Kansas Governor Kathleen Sebelius accepted the nomination and once approved she will become the fourth woman to serve as Secretary of Health & Human Services.
Governor Sebelius is a veteran politician who learned the craft from her father, John J. Gilligan, and later her father-in-law, Keith Sebelius, a Kansas Republican who spent more than a decade in Congress. The Governor is a graduate of Trinity College in Washington, served eight years in the state legislature and was once a lobbyist for the Kansas Trial Lawyers Association.
She is known for reaching across the aisle in her Republican-dominated state, and in her first gubernatorial bid she chose a former Republican businessman as her running mate.

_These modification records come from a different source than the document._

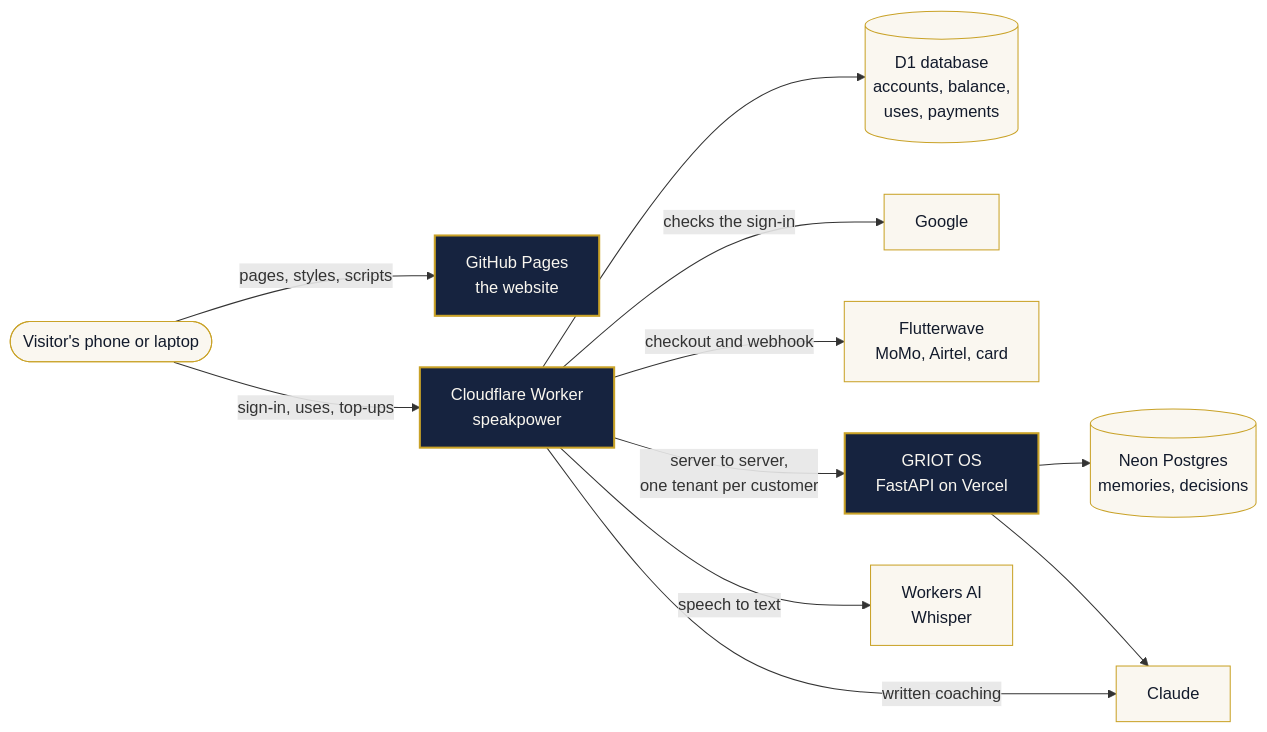
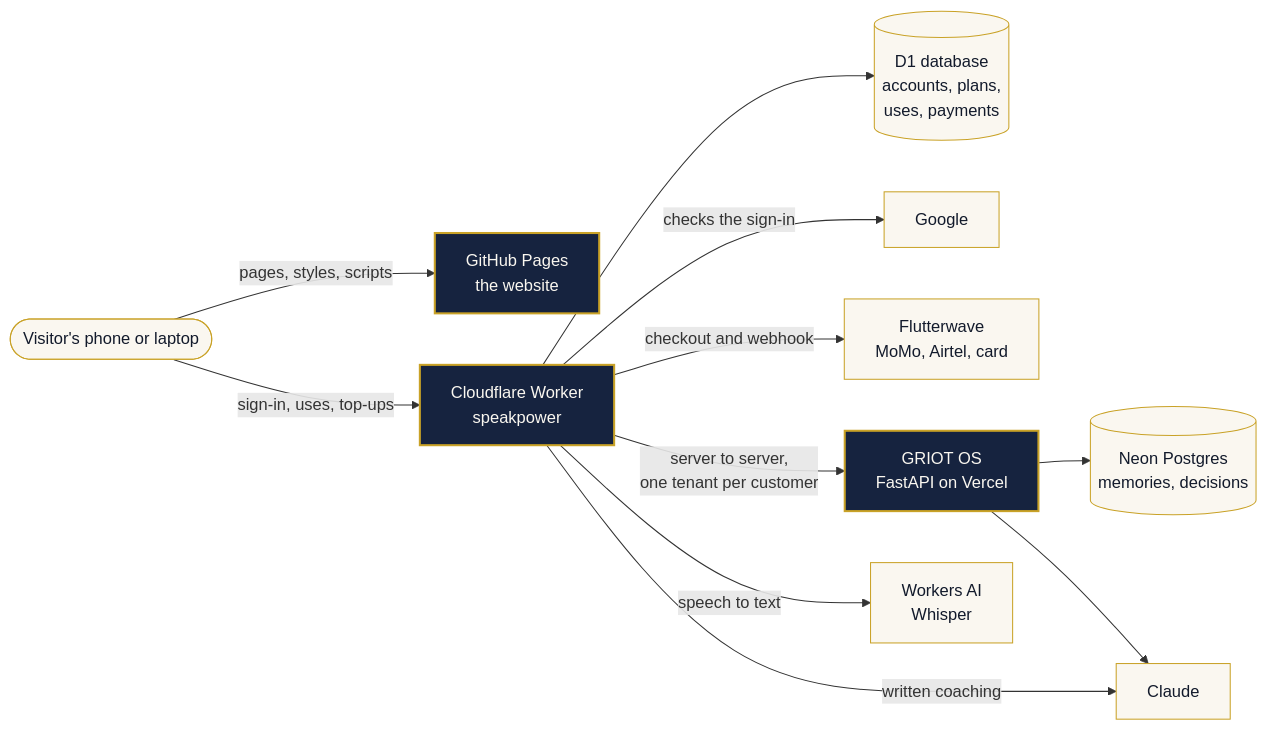
Before and after one commit to SpeakPower-commits/SpeakPower: the first of 2 diagrams in README.md, drawn with Mermaid. The commit also changed other lines of this file and 10 other files, not shown here.

````diff
--- a/README.md
+++ b/README.md
@@ -37,19 +44,19 @@
 ```mermaid
 flowchart LR
   V([Visitor's phone or laptop]) -->|pages, styles, scripts| P[GitHub Pages<br/>the website]
   V -->|sign-in, uses, top-ups| W[Cloudflare Worker<br/>speakpower]
-  W --> D[(D1 database<br/>accounts, balance,<br/>uses, payments)]
+  W --> D[(D1 database<br/>accounts, plans,<br/>uses, payments)]
   W -->|checks the sign-in| G[Google]
   W -->|checkout and webhook| F[Flutterwave<br/>MoMo, Airtel, card]
   W -->|server to server,<br/>one tenant per customer| R[GRIOT OS<br/>FastAPI on Vercel]
   R --> N[(Neon Postgres<br/>memories, decisions)]
   R --> C[Claude]
   W -->|speech to text| A[Workers AI<br/>Whisper]
   W -->|written coaching| C
   classDef sp fill:#16233f,stroke:#c9a227,stroke-width:2px,color:#faf7f0
   classDef ext fill:#faf7f0,stroke:#c9a227,color:#121a2b
   classDef planned fill:#faf7f0,stroke:#9c7a12,stroke-dasharray:5 4,color:#121a2b
   class P,W,R sp
   class V,D,G,F,N,C ext
   class A ext
 ```
````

As governor served as state insurance commissioner for eight years and has overseen the Medicaid program for the poor during her tenure as governor. Sebelius tried unsuccessfully to expand health coverage in the state through higher cigarette taxes. Still, under her watch, Kansas has added tens of thousands of low-income children to state health programs.
This appointment would mean that within 30 years after the first Secretary of Health and Human Services Secretary Patricia Roberts Harris took the position during the Carter Administration so will Mrs. Sebelius’ appointment to the office by the Obama Administration.
Which lends me to add this minor historical tidbit that makes this connection significant.
Since we have just ended February (Black History Month) and entering March (Women’s History Month) I must mention the significance of Former Secretary Patricia Harris at this time.
Secretary Harris was the first Secretary of Health and Human Services, but to add to that accomplishment she was the first Black Woman to hold a cabinet position. Being first was not unusual for Secretary Harris, because she had been the first Black woman to serve as U.S. Ambassador in Luxembourg under the Johnson Administration, in addition to serving as co-chair of the National Women’s Committee for Civil Rights under the Kennedy Administration and graduating Summa Cum Laude from Howard University in 1945.
I congratulate the Governor and am confident that we all will benefit for her appointment to this cabinet position. I don’t think anyone has to say, “I AM WOMAN HERE ME ROAR” because they only have to send you a memo, text, email or even a message on Twitter to get let you know what they’re thinking.